Holiday home insurance
If you’re lucky enough to have a holiday home then you are going to want to make sure that it has appropriate insurance coverage. There are a few key differences between normal home insurance and holiday home insurance, and as with anything this valuable you are going to want to make sure that you understand the difference. Fortunately, we’ve got you covered and have put together a quick guide so you don’t get caught out.
In This Guide:
What is holiday home insurance?
Holiday home insurance is insurance for a household that you will not be living in at regular intervals and therefore requires a different policy to home insurance. More specifically you’ll need holiday home insurance if the house is going to be left uninhabited for more than 30 days at a time. One aspect that home insurance and holiday home insurance are similar is that they will be split into two main elements:
: this will cover the items within that aren’t actually part of the building so things like TV and furniture
: this will cover the building and will protect against any structural damage caused by accidents or natural disasters such as fires or flooding.
Another thing you will need to consider if you will be renting out your property is public liability insurance. This will cover any legal action or compensation claims from any third party. So if someone stays in your holiday home, breaks their leg and then decided to sue, you’ll be glad you’re covered.
It’s important to note that although it might seem like an attractive prospect to take out home insurance on a holiday home because it’s cheaper, in the event of a claim an insurance company would almost certainly refuse to pay out. It’s not the correct cover for the use of the property.
Why is it more expensive?
In the eyes of an insurer a holiday home will bring with it many more risks than a normal home will and therefore commands a higher premium. The main reason for this is that most likely the house is going to be uninhabited for long stretches which means that there is a higher risk of somebody breaking in.
Secondly it means that there is nobody there to report and fix any damages. If something happens to the house, it could be weeks before anyone realises which could make the problem far worse. If you’re going to be renting it out to guests, then this will of course increase the chances of you making a claim and will again increase the cost of an insurance policy.
What can holiday insurance cover?
As with most home insurance policies items above a certain value will not be covered as standard. If you have items that are worth a lot, then you will want to make sure to include them when working out your policy especially if you plan to have rowdy holiday makers marauding around your second home. You’ll also want to make sure that things like swimming pools, hot tubs or solar panels are included as they are not standard to most homes they will most likely need to be added on.
In some instances you can get costs to travel and temporary accommodation in the case of an emergency covered as part of your holiday home insurance policy e.g. storm damage covered as part of the deal.
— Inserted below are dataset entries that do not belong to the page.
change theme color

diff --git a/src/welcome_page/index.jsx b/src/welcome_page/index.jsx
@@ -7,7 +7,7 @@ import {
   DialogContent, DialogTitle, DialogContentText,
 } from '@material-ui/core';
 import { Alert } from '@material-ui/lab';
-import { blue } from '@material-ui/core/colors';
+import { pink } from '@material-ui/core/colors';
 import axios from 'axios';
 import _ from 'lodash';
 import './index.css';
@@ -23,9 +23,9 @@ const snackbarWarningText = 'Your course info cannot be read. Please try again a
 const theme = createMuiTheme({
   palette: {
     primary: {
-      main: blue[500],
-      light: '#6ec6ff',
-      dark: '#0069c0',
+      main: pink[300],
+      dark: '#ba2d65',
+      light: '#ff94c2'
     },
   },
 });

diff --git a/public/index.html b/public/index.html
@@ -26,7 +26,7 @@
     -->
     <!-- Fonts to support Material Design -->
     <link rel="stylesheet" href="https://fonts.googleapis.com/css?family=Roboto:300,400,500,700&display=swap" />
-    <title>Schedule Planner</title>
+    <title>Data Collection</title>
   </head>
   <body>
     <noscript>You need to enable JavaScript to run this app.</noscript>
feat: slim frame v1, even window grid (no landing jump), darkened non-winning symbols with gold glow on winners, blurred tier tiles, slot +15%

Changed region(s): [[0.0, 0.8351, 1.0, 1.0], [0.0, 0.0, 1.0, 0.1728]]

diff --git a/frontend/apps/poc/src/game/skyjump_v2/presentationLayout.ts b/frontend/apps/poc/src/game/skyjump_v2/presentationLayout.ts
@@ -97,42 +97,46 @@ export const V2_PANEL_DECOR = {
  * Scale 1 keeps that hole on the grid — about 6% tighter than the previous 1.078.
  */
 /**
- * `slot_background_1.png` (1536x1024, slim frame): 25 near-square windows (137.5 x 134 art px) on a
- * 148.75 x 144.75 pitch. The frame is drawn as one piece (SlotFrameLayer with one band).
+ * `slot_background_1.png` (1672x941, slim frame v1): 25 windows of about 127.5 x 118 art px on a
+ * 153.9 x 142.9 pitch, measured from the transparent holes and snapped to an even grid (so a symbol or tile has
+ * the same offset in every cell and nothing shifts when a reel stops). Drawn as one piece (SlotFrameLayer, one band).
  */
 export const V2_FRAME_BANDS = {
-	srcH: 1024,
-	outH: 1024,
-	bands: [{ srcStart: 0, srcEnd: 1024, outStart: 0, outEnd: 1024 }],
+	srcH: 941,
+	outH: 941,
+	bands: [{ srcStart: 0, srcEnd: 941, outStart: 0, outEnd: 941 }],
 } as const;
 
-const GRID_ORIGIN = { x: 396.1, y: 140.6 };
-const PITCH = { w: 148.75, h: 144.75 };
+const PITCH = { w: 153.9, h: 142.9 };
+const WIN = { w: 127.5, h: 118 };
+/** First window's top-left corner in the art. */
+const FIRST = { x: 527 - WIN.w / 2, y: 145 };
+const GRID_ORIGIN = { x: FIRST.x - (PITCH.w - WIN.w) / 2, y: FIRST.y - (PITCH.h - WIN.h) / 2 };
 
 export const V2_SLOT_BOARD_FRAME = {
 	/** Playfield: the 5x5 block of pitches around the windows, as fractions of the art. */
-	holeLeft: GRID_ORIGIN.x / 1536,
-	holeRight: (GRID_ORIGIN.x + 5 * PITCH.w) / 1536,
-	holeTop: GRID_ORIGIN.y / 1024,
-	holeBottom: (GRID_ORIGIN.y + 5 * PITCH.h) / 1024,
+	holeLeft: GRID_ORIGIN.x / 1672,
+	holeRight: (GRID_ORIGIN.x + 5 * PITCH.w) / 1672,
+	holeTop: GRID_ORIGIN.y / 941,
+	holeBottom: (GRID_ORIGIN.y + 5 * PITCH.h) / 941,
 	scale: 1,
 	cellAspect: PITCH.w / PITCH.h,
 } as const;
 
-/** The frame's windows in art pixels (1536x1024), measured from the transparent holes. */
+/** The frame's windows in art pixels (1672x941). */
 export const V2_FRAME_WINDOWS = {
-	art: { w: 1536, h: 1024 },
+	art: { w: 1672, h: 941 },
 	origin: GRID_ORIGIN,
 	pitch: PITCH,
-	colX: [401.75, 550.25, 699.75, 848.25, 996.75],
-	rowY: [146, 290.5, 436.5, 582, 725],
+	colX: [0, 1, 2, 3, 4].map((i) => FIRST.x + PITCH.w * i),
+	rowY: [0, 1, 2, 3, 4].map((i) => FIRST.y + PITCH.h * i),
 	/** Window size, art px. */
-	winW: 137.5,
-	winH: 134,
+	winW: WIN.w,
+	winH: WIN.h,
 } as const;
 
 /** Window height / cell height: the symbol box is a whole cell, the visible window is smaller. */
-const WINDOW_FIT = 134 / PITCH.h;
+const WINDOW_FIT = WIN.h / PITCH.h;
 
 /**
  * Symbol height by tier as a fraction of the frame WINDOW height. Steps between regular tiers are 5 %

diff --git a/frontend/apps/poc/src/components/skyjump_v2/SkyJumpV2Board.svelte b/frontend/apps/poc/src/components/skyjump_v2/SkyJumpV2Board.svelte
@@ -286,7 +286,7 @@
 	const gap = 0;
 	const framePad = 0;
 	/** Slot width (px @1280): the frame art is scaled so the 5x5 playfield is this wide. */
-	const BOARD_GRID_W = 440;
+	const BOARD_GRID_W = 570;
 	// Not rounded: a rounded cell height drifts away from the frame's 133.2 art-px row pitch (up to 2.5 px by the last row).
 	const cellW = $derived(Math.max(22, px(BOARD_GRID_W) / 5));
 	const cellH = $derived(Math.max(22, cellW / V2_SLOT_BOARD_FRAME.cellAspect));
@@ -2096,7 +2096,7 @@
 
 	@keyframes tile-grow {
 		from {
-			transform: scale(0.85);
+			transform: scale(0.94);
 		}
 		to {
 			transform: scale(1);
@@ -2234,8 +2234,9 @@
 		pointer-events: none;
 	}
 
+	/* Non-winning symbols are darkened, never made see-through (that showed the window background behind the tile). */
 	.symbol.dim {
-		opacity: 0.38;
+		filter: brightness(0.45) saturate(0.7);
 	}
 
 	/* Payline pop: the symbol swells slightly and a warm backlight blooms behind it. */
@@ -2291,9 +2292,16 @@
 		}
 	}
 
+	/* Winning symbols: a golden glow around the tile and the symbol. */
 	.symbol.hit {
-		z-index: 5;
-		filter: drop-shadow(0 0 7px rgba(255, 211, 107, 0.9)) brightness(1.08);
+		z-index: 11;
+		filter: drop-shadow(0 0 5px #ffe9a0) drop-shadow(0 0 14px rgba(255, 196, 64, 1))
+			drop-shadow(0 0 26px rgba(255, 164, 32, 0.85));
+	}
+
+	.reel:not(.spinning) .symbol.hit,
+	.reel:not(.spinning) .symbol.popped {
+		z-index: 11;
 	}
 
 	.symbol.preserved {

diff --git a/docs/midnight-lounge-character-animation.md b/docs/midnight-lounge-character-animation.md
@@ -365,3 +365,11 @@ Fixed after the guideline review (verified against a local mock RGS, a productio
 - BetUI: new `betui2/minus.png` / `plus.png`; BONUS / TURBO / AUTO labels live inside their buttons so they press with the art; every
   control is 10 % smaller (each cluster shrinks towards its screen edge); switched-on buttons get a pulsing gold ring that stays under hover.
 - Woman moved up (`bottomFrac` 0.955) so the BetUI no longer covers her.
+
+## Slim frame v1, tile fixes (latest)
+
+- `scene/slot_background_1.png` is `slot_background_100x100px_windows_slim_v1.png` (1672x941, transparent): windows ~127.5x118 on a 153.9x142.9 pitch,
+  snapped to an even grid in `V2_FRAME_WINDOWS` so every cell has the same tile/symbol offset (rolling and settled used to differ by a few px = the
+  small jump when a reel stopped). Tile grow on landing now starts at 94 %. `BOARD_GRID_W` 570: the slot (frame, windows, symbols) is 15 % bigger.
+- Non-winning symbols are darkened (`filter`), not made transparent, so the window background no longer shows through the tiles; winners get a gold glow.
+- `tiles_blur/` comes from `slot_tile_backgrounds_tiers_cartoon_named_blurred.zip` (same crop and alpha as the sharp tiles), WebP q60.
This is something definitely worth considering especially if you have a holiday home in an exotic far flung part of the world as last minute flights and accommodation are often very expensive.